5-HT(2C) receptor agonists and the control of appetite

Handb Exp Pharmacol. 2012;(209):349-56. doi: 10.1007/978-3-642-24716-3_16.


The role of serotonin (5-HT) in appetite control is well recognised. 5-HT drugs reduce food intake in rodents in a manner consistent with an enhancement of satiety. In humans, they have been shown to reduce caloric intake, an effect associated with reduced hunger and increased satiety. These effects appear to be mediated, at least in part, by the 5-HT(2C) receptor subtype. 5-HT-acting drugs such as fenfluramine, d-fenfluramine, and sibutramine have provided effective anti-obesity treatments in the past. However, more selective agents are needed that produce the same changes in eating behaviour and induce weight loss without unacceptable side effects. Lorcaserin, a selective 5-HT(2C) receptor agonist, is a novel anti-obesity agent that reduces both energy intake and body weight. The effects of lorcaserin on eating behaviour remain to be characterised as does its behavioural specificity.

Publication types

  • Review

MeSH terms

  • Animals
  • Appetite Depressants / pharmacology*
  • Appetite Regulation / drug effects*
  • Feeding Behavior / drug effects
  • Humans
  • Obesity / drug therapy*
  • Obesity / metabolism
  • Obesity / physiopathology
  • Obesity / psychology
  • Receptor, Serotonin, 5-HT2C / drug effects*
  • Receptor, Serotonin, 5-HT2C / metabolism
  • Serotonin 5-HT2 Receptor Agonists / pharmacology*
  • Treatment Outcome
  • Weight Loss / drug effects

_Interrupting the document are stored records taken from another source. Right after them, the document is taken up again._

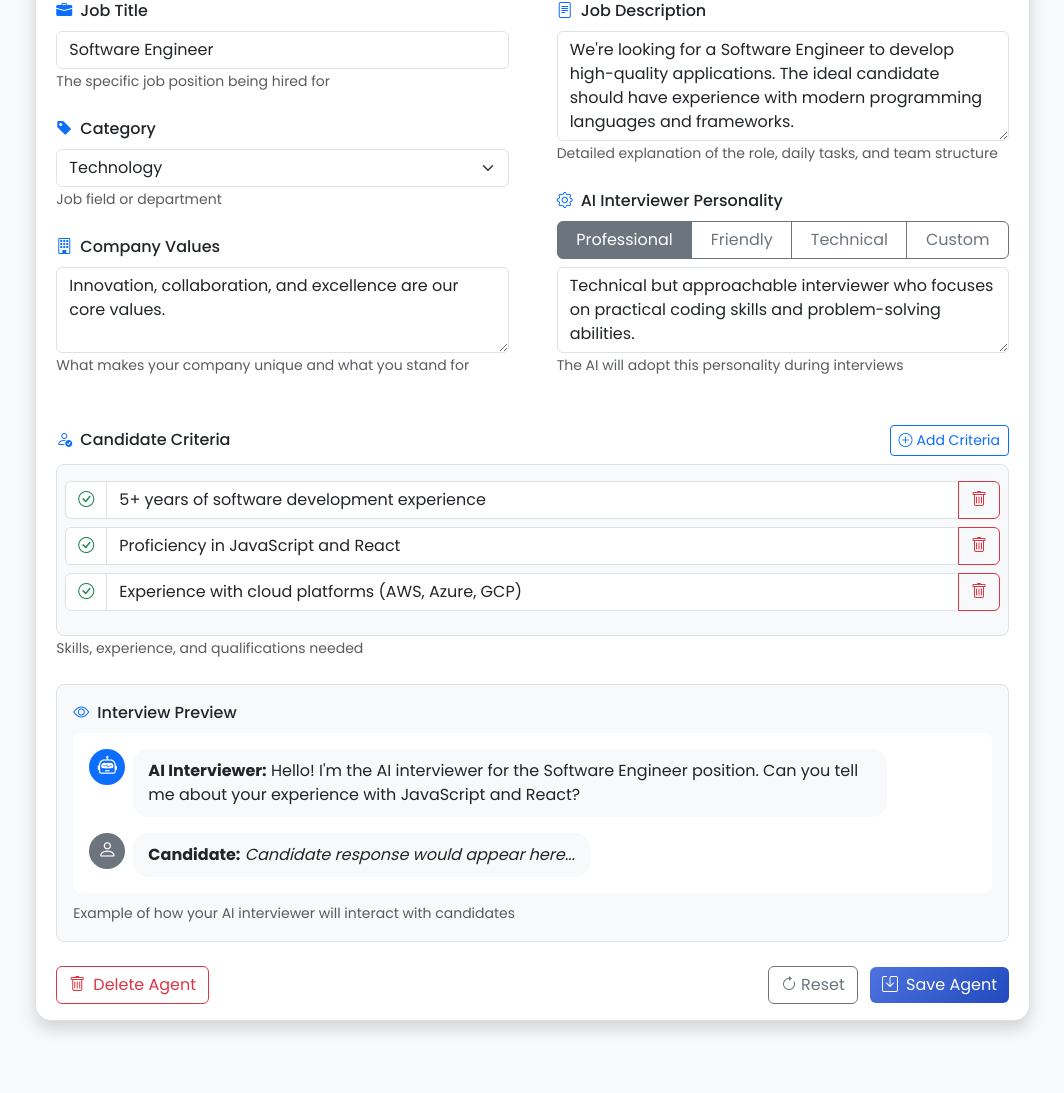
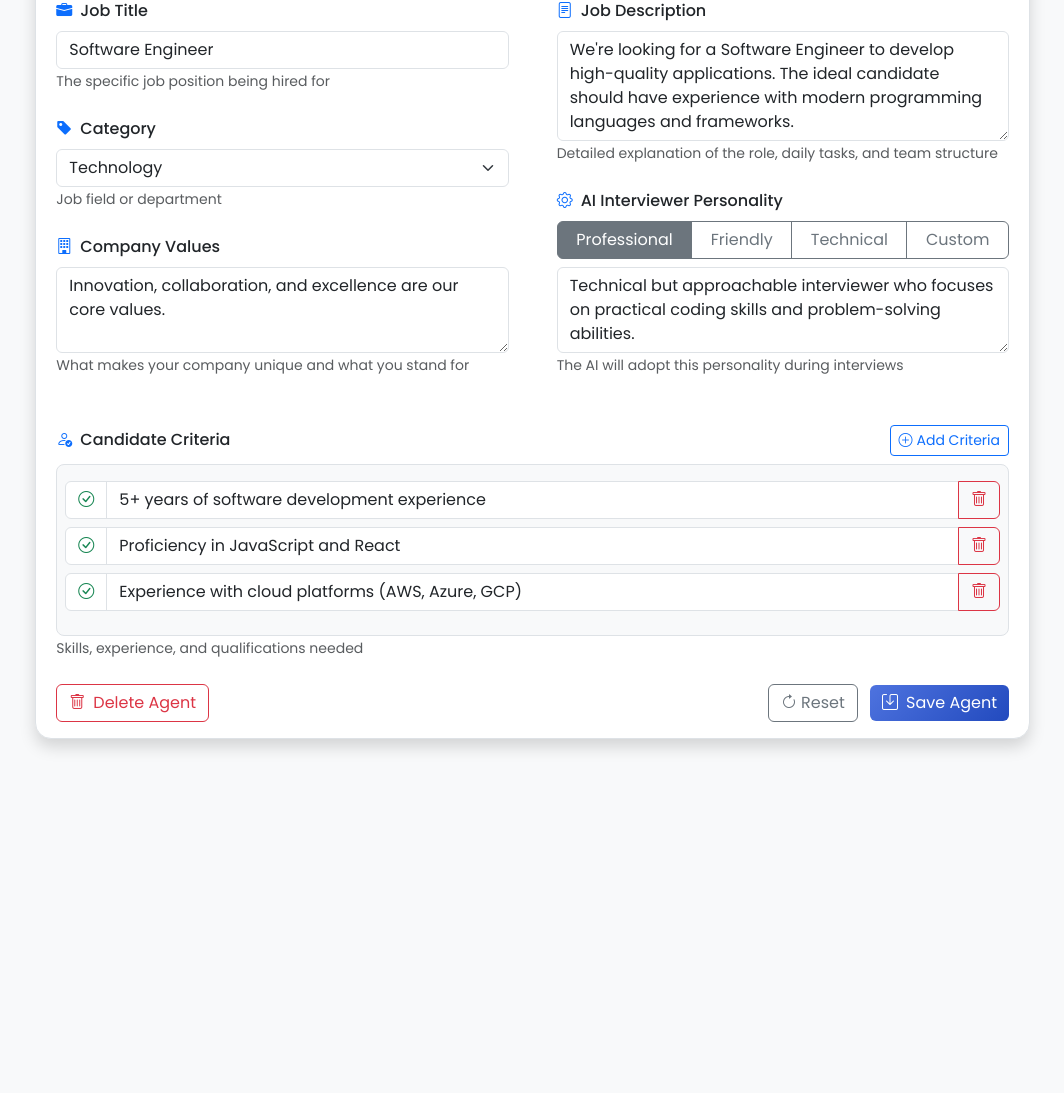
Before and after one commit to Raghav0005/AIcruiter, a Flask app: page /page2 in a window 1280 px wide. Shown: the part 387-1480 px from the top of the page, without its empty margins (214-1278 px from the left). After the commit the page ends 1137 px from the top, so only its background shows below. Run offline with Flask 2, Linux system fonts and the light colour scheme.

Commit message:
removing useless UI

```diff
--- a/templates/page2.html
+++ b/templates/page2.html
@@ -171,32 +171,6 @@
                                 </div>
                             </div>
                             <small class="form-text text-muted mt-2">Skills, experience, and qualifications needed</small>
-                        </div>
-
-                        <!-- Interview Preview -->
-                        <div class="mb-4 border rounded-3 p-3 bg-light">
-                            <label class="form-label fw-medium">
-                                <i class="bi bi-eye me-2 text-primary"></i>Interview Preview
-                            </label>
-                            <div class="chat-simulation p-3 bg-white rounded-3 mb-2">
-                                <div class="d-flex mb-3">
-                                    <div class="avatar me-2 bg-primary text-white">
-                                        <i class="bi bi-robot"></i>
-                                    </div>
-                                    <div class="message">
-                                        <strong>AI Interviewer:</strong> Hello! I'm the AI interviewer for the Software Engineer position. Can you tell me about your experience with JavaScript and React?
-                                    </div>
-                                </div>
-                                <div class="d-flex">
-                                    <div class="avatar me-2 bg-secondary text-white">
-                                        <i class="bi bi-person"></i>
-                                    </div>
-                                    <div class="message">
-                                        <strong>Candidate:</strong> <em>Candidate response would appear here...</em>
-                                    </div>
-                                </div>
-                            </div>
-                            <small class="form-text text-muted">Example of how your AI interviewer will interact with candidates</small>
                         </div>
 
                         <!-- Action Buttons -->
@@ -420,32 +394,6 @@
                                 <small class="form-text text-muted mt-2">Skills, experience, and qualifications needed</small>
                             </div>
 
-                            <!-- Interview Preview -->
-                            <div class="mb-4 border rounded-3 p-3 bg-light">
-                                <label class="form-label fw-medium">
-                                    <i class="bi bi-eye me-2 text-primary"></i>Interview Preview
-                                </label>
-                                <div class="chat-simulation p-3 bg-white rounded-3 mb-2">
-                                    <div class="d-flex mb-3">
-                                        <div class="avatar me-2 bg-primary text-white">
-                                            <i class="bi bi-robot"></i>
-                                        </div>
-                                        <div class="message">
-                                            <strong>AI Interviewer:</strong> Hello! I'm the AI interviewer for this position. Could you tell me more about your background?
-                                        </div>
-                                    </div>
-                                    <div class="d-flex">
-                                        <div class="avatar me-2 bg-secondary text-white">
-                                            <i class="bi bi-person"></i>
-                                        </div>
-                                        <div class="message">
-                                            <strong>Candidate:</strong> <em>Candidate response would appear here...</em>
-                                        </div>
-                                    </div>
-                                </div>
-                                <small class="form-text text-muted">Example of how your AI interviewer will interact with candidates</small>
-                            </div>
-
                             <!-- Action Buttons -->
                             <div class="d-flex justify-content-between">
                                 <button type="button" class="btn btn-outline-danger remove-job-btn">
```
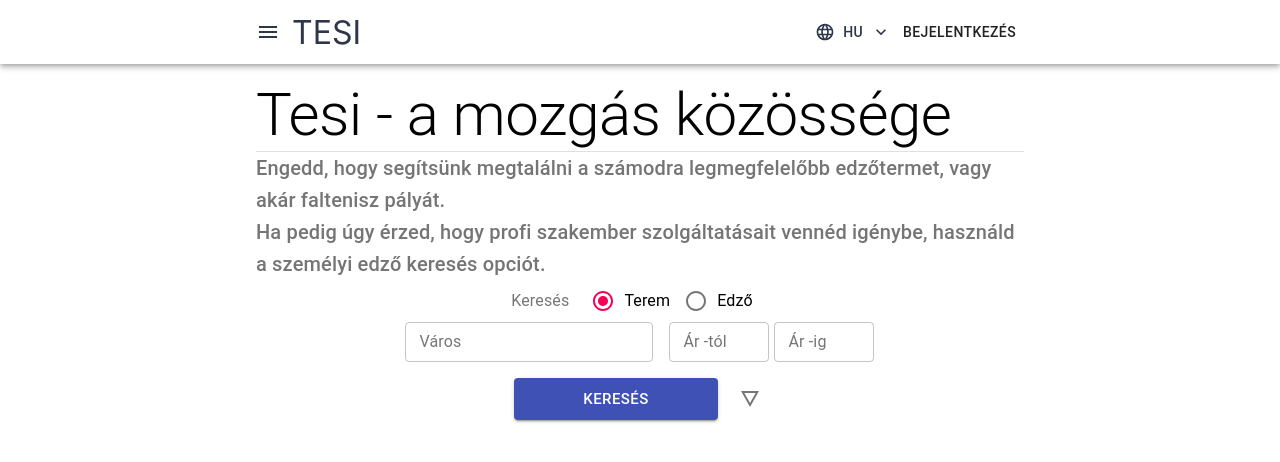
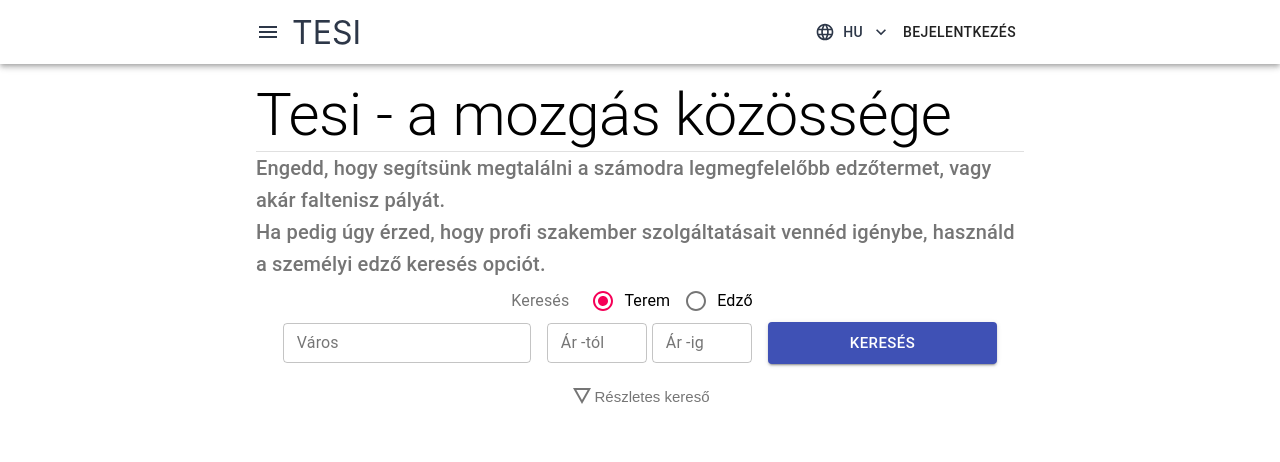
Before and after one commit to ddemeter56/react-tesi-front, a React (Create React App) app: page / in a window 1280 px wide. Shown: the top 462 px of the page. Built offline with nearby package versions, Linux system fonts and the light colour scheme.

Commit message:
before making basic search wokrk

```diff
--- a/package.json
+++ b/package.json
@@ -6,6 +6,7 @@
     "@material-ui/core": "^4.11.4",
     "@material-ui/icons": "^4.11.2",
     "@material-ui/lab": "^4.0.0-alpha.58",
+    "@material-ui/pickers": "^3.3.10",
     "@reduxjs/toolkit": "^1.6.0",
     "@testing-library/jest-dom": "^5.11.4",
     "@testing-library/react": "^11.1.0",
--- a/src/components/HomeSearchBar.js
+++ b/src/components/HomeSearchBar.js
@@ -1,6 +1,6 @@
 
 import { makeStyles } from '@material-ui/core/styles';
-import { useState } from 'react';
+import React, { useState } from 'react';
 import Grid from '@material-ui/core/Grid'
 import Button from '@material-ui/core/Button';
 import TextField from '@material-ui/core/TextField';
@@ -65,13 +65,31 @@ const basicPtSearch = () => {
   )
 }
 
+const detailSearchGym = () => {
+  return (
+    <h1>asd</h1>
+  )
+}
+
+const detailSearchPt = () => {
+  return (
+    <h1>PT</h1>
+  )
+}
+
 const HomeSearchBar = () => {
   const classes = useStyles();
   const [value, setValue] = useState('gym');
+  const [isDetailOpen, setIsDetailOpen] = useState(false);
 
-  const handleChange = (event) => {
+  const handleDetailOpen = () => {
+    setIsDetailOpen(!isDetailOpen);
+  }
+  const handleChangeSearchChange = (event) => {
     setValue(event.target.value);
+    setIsDetailOpen(false);
   };
+
   return(
     <Container>
       <FormControl size="small" fullWidth component="fieldset">
@@ -80,7 +98,7 @@ const HomeSearchBar = () => {
             <FormLabel component="legend">Keresés</FormLabel>
           </Grid>
           <Grid item>
-            <RadioGroup row aria-label="searchSelector" name="searchSelector" value={value} onChange={handleChange}>
+            <RadioGroup row aria-label="searchSelector" name="searchSelector" value={value} onChange={handleChangeSearchChange}>
               <FormControlLabel value="gym" control={<Radio />} label="Terem" />
               <FormControlLabel value="trainer" control={<Radio />} label="Edző" />
             </RadioGroup>
@@ -88,15 +106,20 @@ const HomeSearchBar = () => {
         </Grid>
       </FormControl>
       <Grid container justify="center" alignContent="center" alignItems="center" spacing={2}>
-        {value === 'gym' ? basicGymSearch() : basicPtSearch()}
+        {value === "gym" ? basicGymSearch() : basicPtSearch()}
+        {(isDetailOpen && value === "gym") && detailSearchGym() }
+        {(isDetailOpen && value === 'trainer') &&  detailSearchPt()}
         <Grid item className={classes.button} xs={12} sm={12} lg={4}>
           <Button style={{width: "100%"}} variant="contained" color="primary" size="large">
             Keresés
           </Button>
         </Grid>
         <Tooltip title="Részletes kereső" aria-label="detailed-search">
-          <IconButton style={{ textAlign: "center" }} aria-label="delete">
+          <IconButton label="asdasd" style={{ textAlign: "center" }} aria-label="delete" onClick={handleDetailOpen}>
             <DetailsIcon />
+            <div style={{fontSize: 15}}>
+              Részletes kereső
+            </div>
           </IconButton>
         </Tooltip>
       </Grid>
```
Also changed, not shown: 1 other file (tests, documents, lock files or other folders).
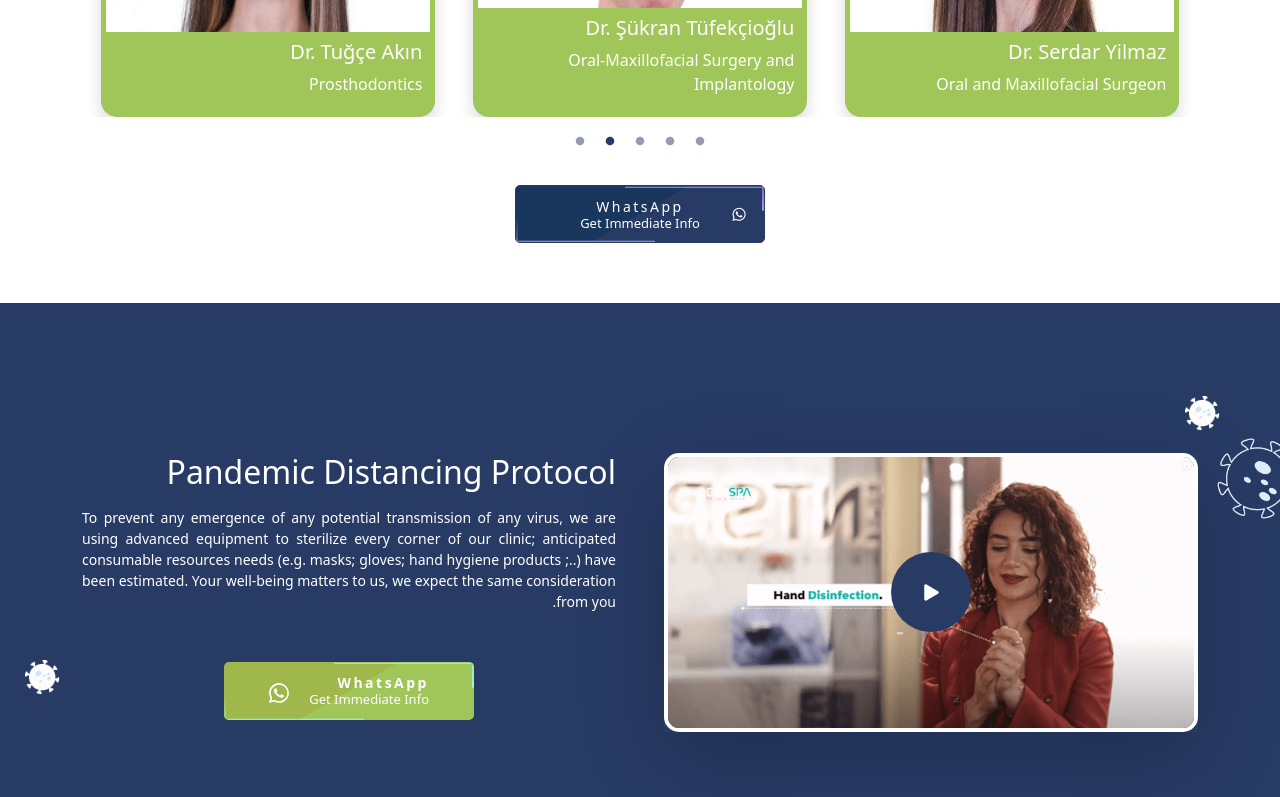
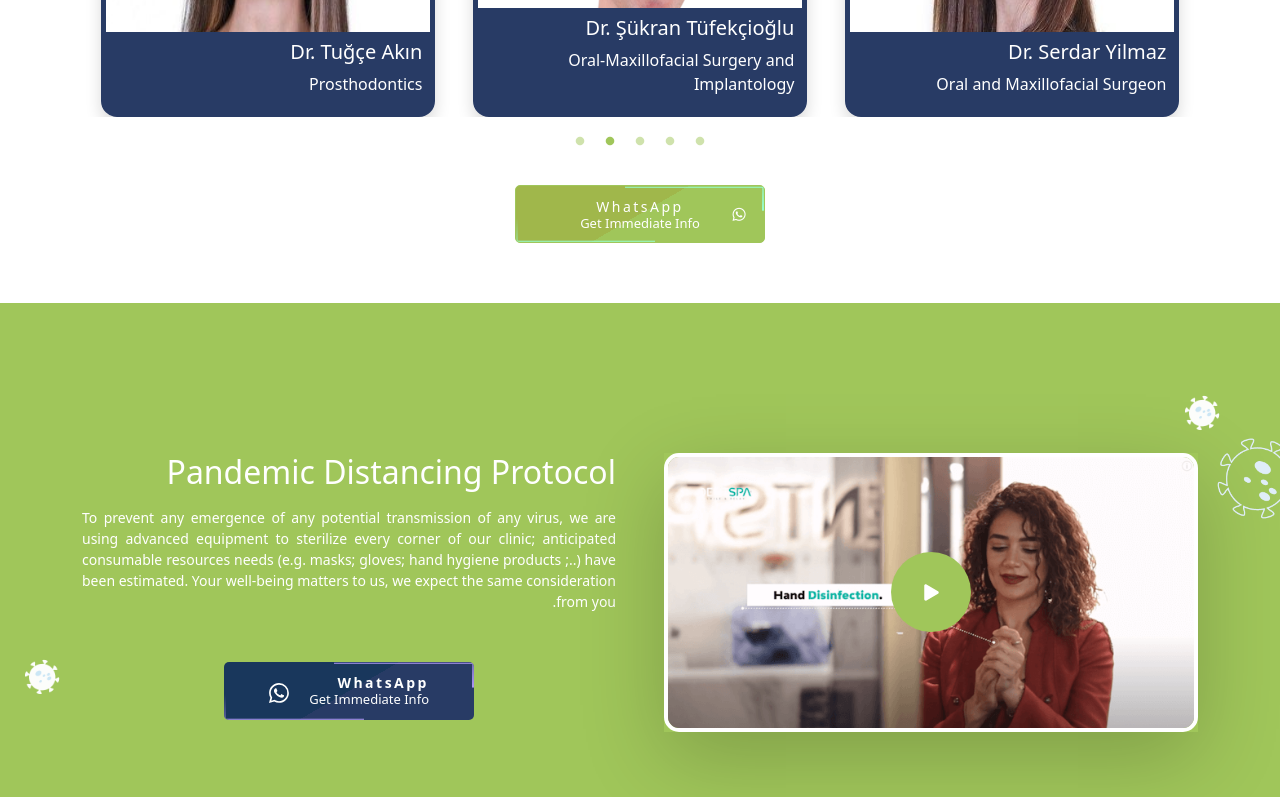
Before and after one commit to Ahmedrashed1619/DentSpa, a React (Create React App) app: page / in a window 1280 px wide. Shown: the part 2000-2797 px from the top of the page. Built offline with nearby package versions, Linux system fonts and the light colour scheme.

Commit message:
update style some classes

```diff
--- a/src/App.scss
+++ b/src/App.scss
@@ -3,11 +3,17 @@
 :root {
     // --mainColor: rgba(32, 187, 175, 1);
     // --mainColor: #a1f01b;
-    --mainColor: #a0c65a;
+
+    --mainColor: #283b65;
+    // --mainColor: #a0c65a;
     // --mainColor: #82a73f;
+
     // --secondColor: #3a2b6b;
     // --secondColor: #000674;
-    --secondColor: #283b65;
+
+    --secondColor: #a0c65a;
+    // --secondColor: #283b65;
+
     --white: #fff;
     --black: #000;
     --transparent: transparent;
@@ -597,7 +603,8 @@ header .caption h1 {
                 border: none;
                 // background: rgba(32, 187, 175, 0.95);
                 // background: linear-gradient(-30deg, var(--mainColor) 50%, #a1e10c 50%);
-                background: linear-gradient(-30deg, var(--mainColor) 50%, #a0b74b  50%);
+                // background: linear-gradient(-30deg, var(--mainColor) 50%, #a0b74b  50%);
+                background: linear-gradient(-30deg, var(--mainColor) 50%, #19375c 50%);
                 color: #ffffff;
                 display: inline-block;
                 text-align: center;
@@ -1708,7 +1715,7 @@ input {
 .animated-button1.whats.fix-whats span:nth-child(2),
 .animated-button1.whats.fix-whats span:nth-child(3),
 .animated-button1.whats.fix-whats span:nth-child(4) {
-    background: linear-gradient(to bottom, rgba(43, 8, 8, 0), #af98f5);
+    background: linear-gradient(to bottom, rgba(43, 8, 8, 0), #97ffcd);
     // background: linear-gradient(to bottom, var(--secondColor), #af98f5);
 }
 
@@ -1720,7 +1727,7 @@ input {
 .animated-button1.whats.hidden-xs.fix-whats span:nth-child(2),
 .animated-button1.whats.hidden-xs.fix-whats span:nth-child(3),
 .animated-button1.whats.hidden-xs.fix-whats span:nth-child(4) {
-    background: linear-gradient(to bottom, rgba(43, 8, 8, 0), #97ffcd);
+    background: linear-gradient(to bottom, rgba(43, 8, 8, 0), #af98f5);
     // background: linear-gradient(to bottom, rgba(43, 8, 8, 0), var(--mainColor));
 }
 
@@ -1748,13 +1755,15 @@ input {
 .fix-whats {
     // background: linear-gradient(-30deg, #402d75 50%, #3a296c 50%);
     // background: linear-gradient(-30deg, var(--secondColor) 50%, #0a016b 50%);
-    background: linear-gradient(-30deg, var(--secondColor) 50%, #19375c 50%);
+    // background: linear-gradient(-30deg, var(--secondColor) 50%, #19375c 50%);
+    background: linear-gradient(-30deg, var(--secondColor) 50%, #a0b74b 50%);
 }
 
  .fix-whats3 {
     // background: linear-gradient(-30deg, var(--mainColor) 50%, #06bbaf 50%);
     // background: linear-gradient(-30deg, var(--mainColor) 50%, #a1e10c 50%);
-    background: linear-gradient(-30deg, var(--mainColor) 50%, #a0b74b 50%);
+    // background: linear-gradient(-30deg, var(--mainColor) 50%, #a0b74b 50%);
+    background: linear-gradient(-30deg, var(--mainColor) 50%, #19375c 50%);
 }
 
 .dtc p {
@@ -1783,7 +1792,8 @@ input {
     border-radius: 5px !important;
     // background: linear-gradient(-30deg, #402d75 50%, #3a296c 50%) !important;
     // background: linear-gradient(-30deg, var(--secondColor) 50%, #0a016b 50%);
-    background: linear-gradient(-30deg, var(--secondColor) 50%, #19375c 50%);
+    // background: linear-gradient(-30deg, var(--secondColor) 50%, #19375c 50%);
+    background: linear-gradient(-30deg, var(--secondColor) 50%, #a0b74b 50%);
 }
 
 
```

  • Appetite Depressants
  • Receptor, Serotonin, 5-HT2C
  • Serotonin 5-HT2 Receptor Agonists